(EXERCISE BRIEF)
A single number is the answer: how many lines of the entries contain the word "with"?

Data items
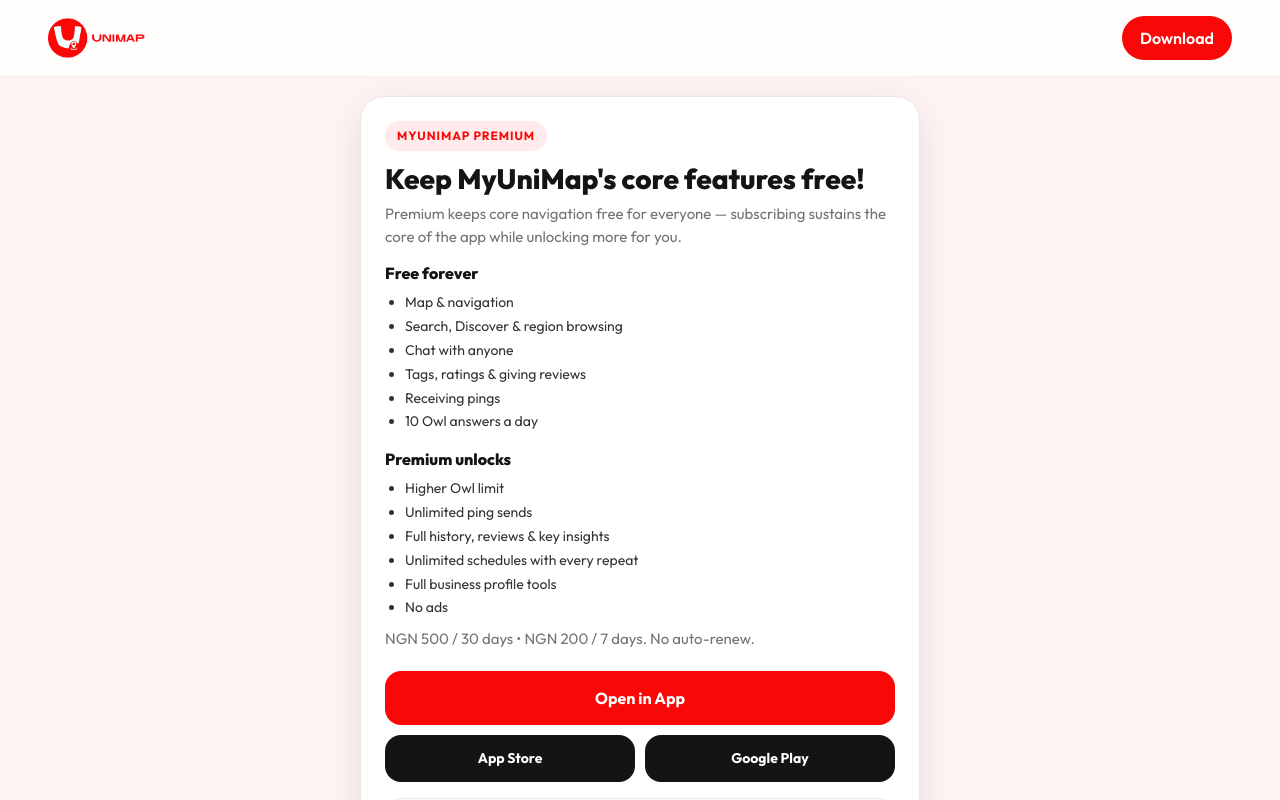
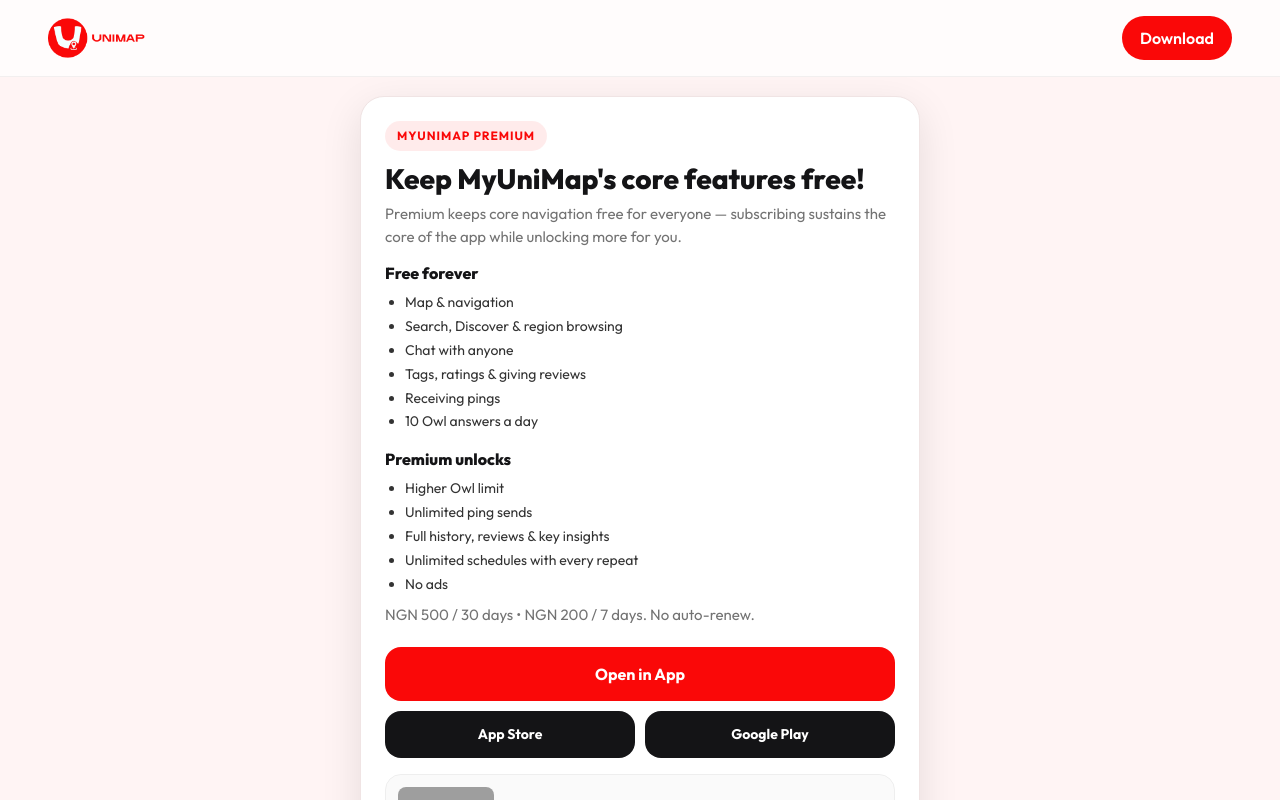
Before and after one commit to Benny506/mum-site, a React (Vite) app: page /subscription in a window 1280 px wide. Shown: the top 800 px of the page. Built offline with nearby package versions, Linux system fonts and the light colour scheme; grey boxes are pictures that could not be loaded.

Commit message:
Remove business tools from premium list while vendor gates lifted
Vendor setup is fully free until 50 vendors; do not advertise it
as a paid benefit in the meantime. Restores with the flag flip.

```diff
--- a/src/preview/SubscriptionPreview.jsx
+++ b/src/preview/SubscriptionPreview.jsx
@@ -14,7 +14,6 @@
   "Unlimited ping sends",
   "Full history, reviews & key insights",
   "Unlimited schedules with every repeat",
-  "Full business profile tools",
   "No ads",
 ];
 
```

* * *

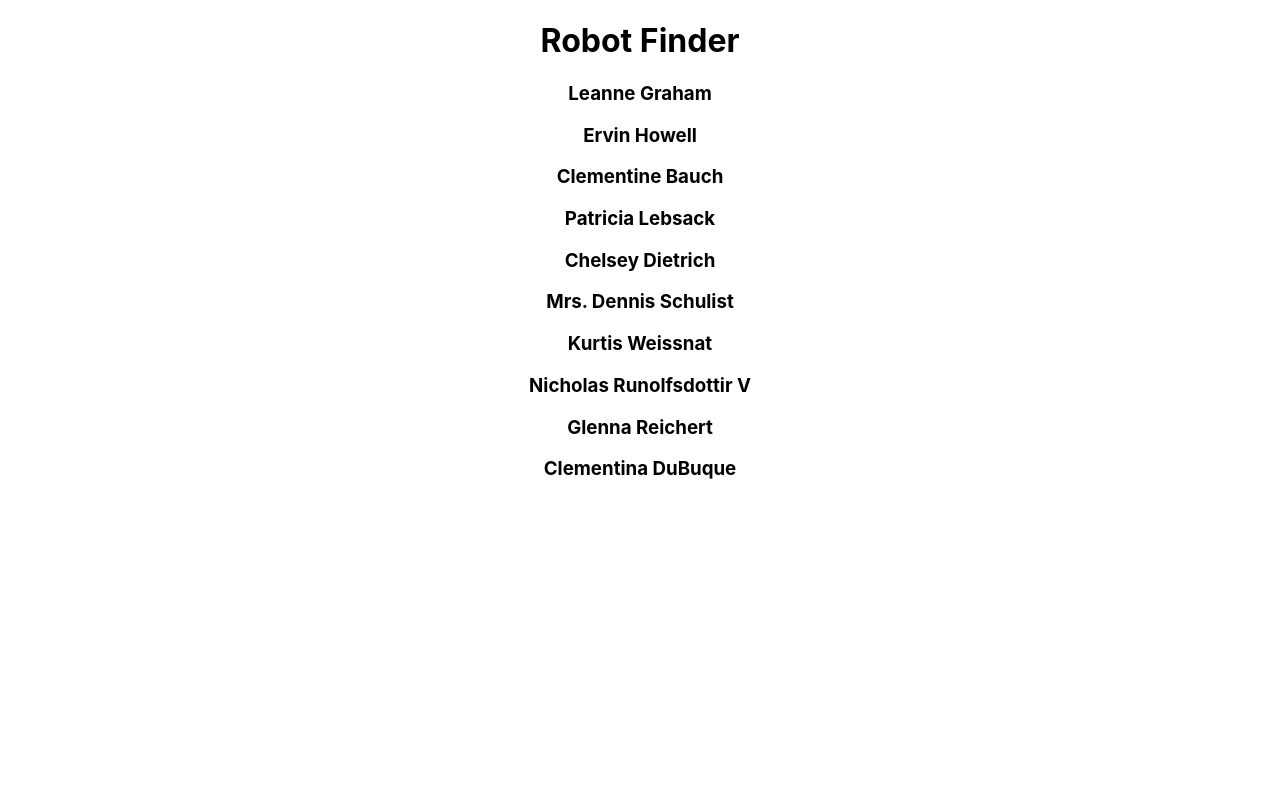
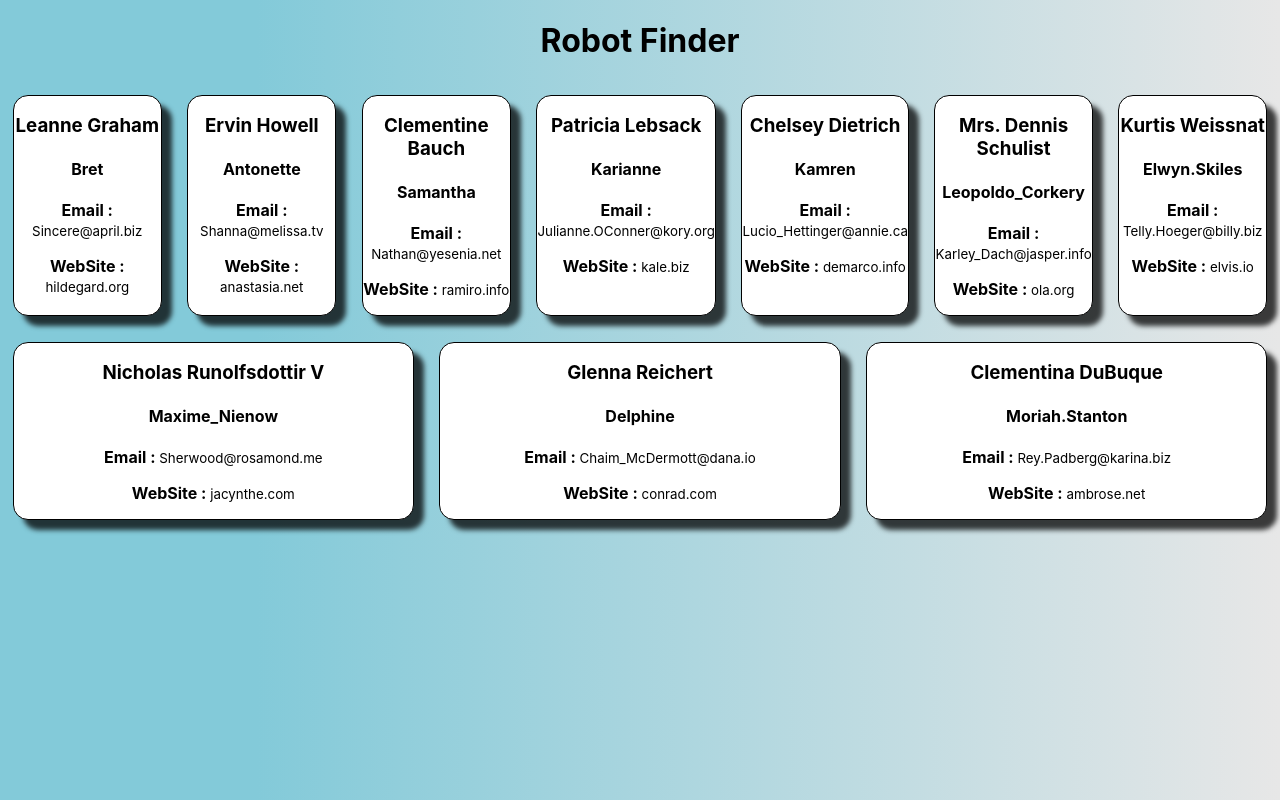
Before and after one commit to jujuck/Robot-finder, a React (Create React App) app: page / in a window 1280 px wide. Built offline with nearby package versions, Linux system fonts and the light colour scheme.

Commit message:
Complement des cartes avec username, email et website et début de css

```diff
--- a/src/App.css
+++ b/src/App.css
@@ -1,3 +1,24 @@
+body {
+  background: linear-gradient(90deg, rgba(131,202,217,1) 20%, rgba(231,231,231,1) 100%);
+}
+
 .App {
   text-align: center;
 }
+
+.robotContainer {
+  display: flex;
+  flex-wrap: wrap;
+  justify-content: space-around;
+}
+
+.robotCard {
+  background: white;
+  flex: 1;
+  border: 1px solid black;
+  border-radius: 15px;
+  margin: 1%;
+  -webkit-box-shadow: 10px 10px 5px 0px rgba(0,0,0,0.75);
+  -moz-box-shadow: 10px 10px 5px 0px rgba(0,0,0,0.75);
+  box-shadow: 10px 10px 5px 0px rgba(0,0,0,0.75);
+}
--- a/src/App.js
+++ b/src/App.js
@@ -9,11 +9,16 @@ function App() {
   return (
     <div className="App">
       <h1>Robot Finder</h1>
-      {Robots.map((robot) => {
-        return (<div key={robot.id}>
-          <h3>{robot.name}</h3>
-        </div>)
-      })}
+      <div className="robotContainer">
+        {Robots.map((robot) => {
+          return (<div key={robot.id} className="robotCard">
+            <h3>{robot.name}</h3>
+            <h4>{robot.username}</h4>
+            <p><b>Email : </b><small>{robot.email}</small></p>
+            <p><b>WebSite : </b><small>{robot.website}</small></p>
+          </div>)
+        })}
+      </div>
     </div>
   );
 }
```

(EXERCISE ANSWER)
4